Records from a data source
-------------------------
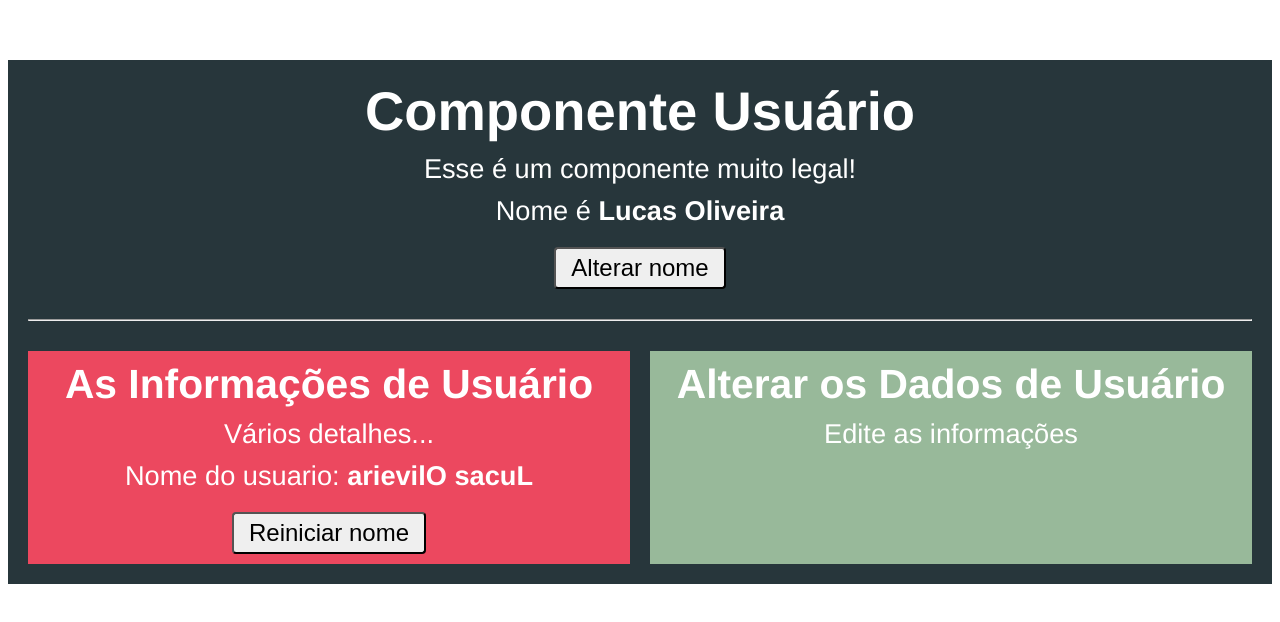
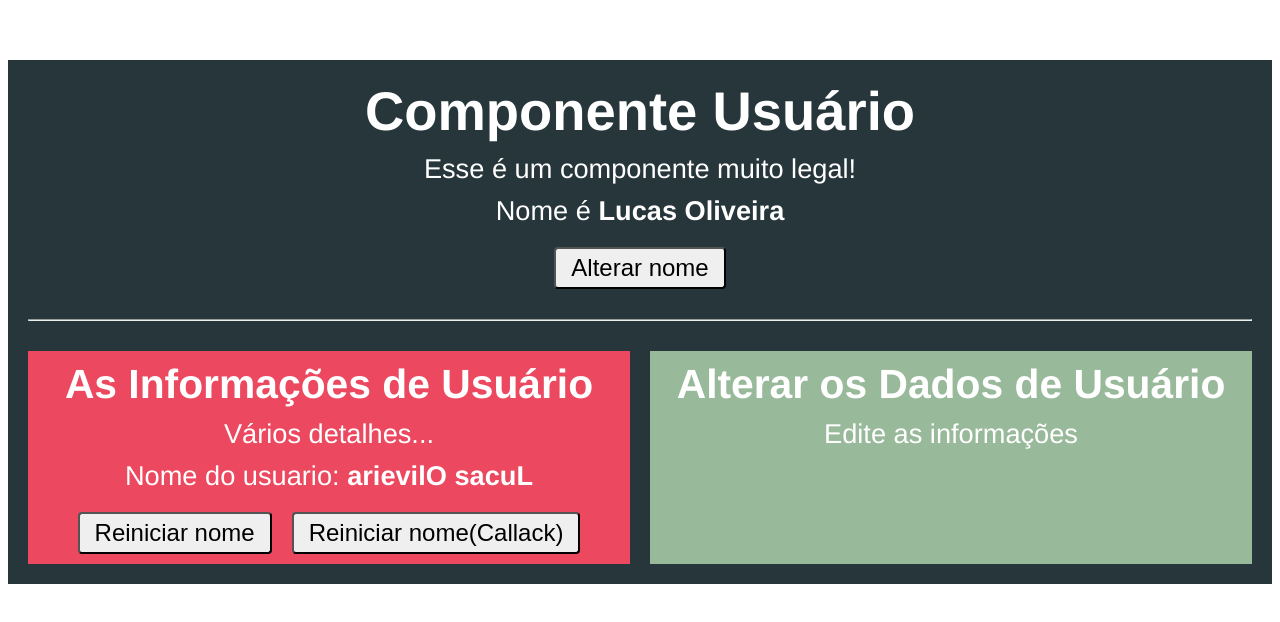
Before and after one commit to freaklucas/frontend, a Vue app in the folder comunicacao/: page / in a window 1280 px wide. Shown: the top 622 px of the page. Built offline with nearby package versions, Linux system fonts and the light colour scheme.

Commit message:
comunicacao indireta com callback(menos usada)

```diff
--- a/comunicacao/src/components/Usuario.vue
+++ b/comunicacao/src/components/Usuario.vue
@@ -8,7 +8,11 @@
     <button @click="alterarNome">Alterar nome</button>
     <hr />
     <div class="componentes">
-      <app-usuario-info :nome="nome" @nomeMudou="nome = $event" />
+      <app-usuario-info
+        :nome="nome"
+        @nomeMudou="nome = $event"
+        :reiniciarFn="reiniciarNome"
+      />
       <app-usuario-editar />
     </div>
   </div>
@@ -28,6 +32,9 @@
   methods: {
     alterarNome() {
       this.nome = "Ana";
+    },
+    reiniciarNome() {
+      this.nome = "Lucas Oliveira";
     },
   },
 };
--- a/comunicacao/src/components/UsuarioInfo.vue
+++ b/comunicacao/src/components/UsuarioInfo.vue
@@ -6,6 +6,7 @@
       Nome do usuario: <strong>{{ inverterNome() }}</strong>
     </p>
     <button @click="reiniciarNome">Reiniciar nome</button>
+    <button @click="reiniciarFn">Reiniciar nome(Callack)</button>
   </div>
 </template>
 
@@ -17,6 +18,7 @@
       required: true,
       //  default: 'default na props'
     },
+    reiniciarFn: Function,
   },
   methods: {
     inverterNome() {
```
-------------------------
EXERCISE DESCRIPTION.
Which lines of the records above contain the word "UsuarioInfo"? Copy each of them.

RESULT FOR THIS EXERCISE.
--- a/comunicacao/src/components/UsuarioInfo.vue
+++ b/comunicacao/src/components/UsuarioInfo.vue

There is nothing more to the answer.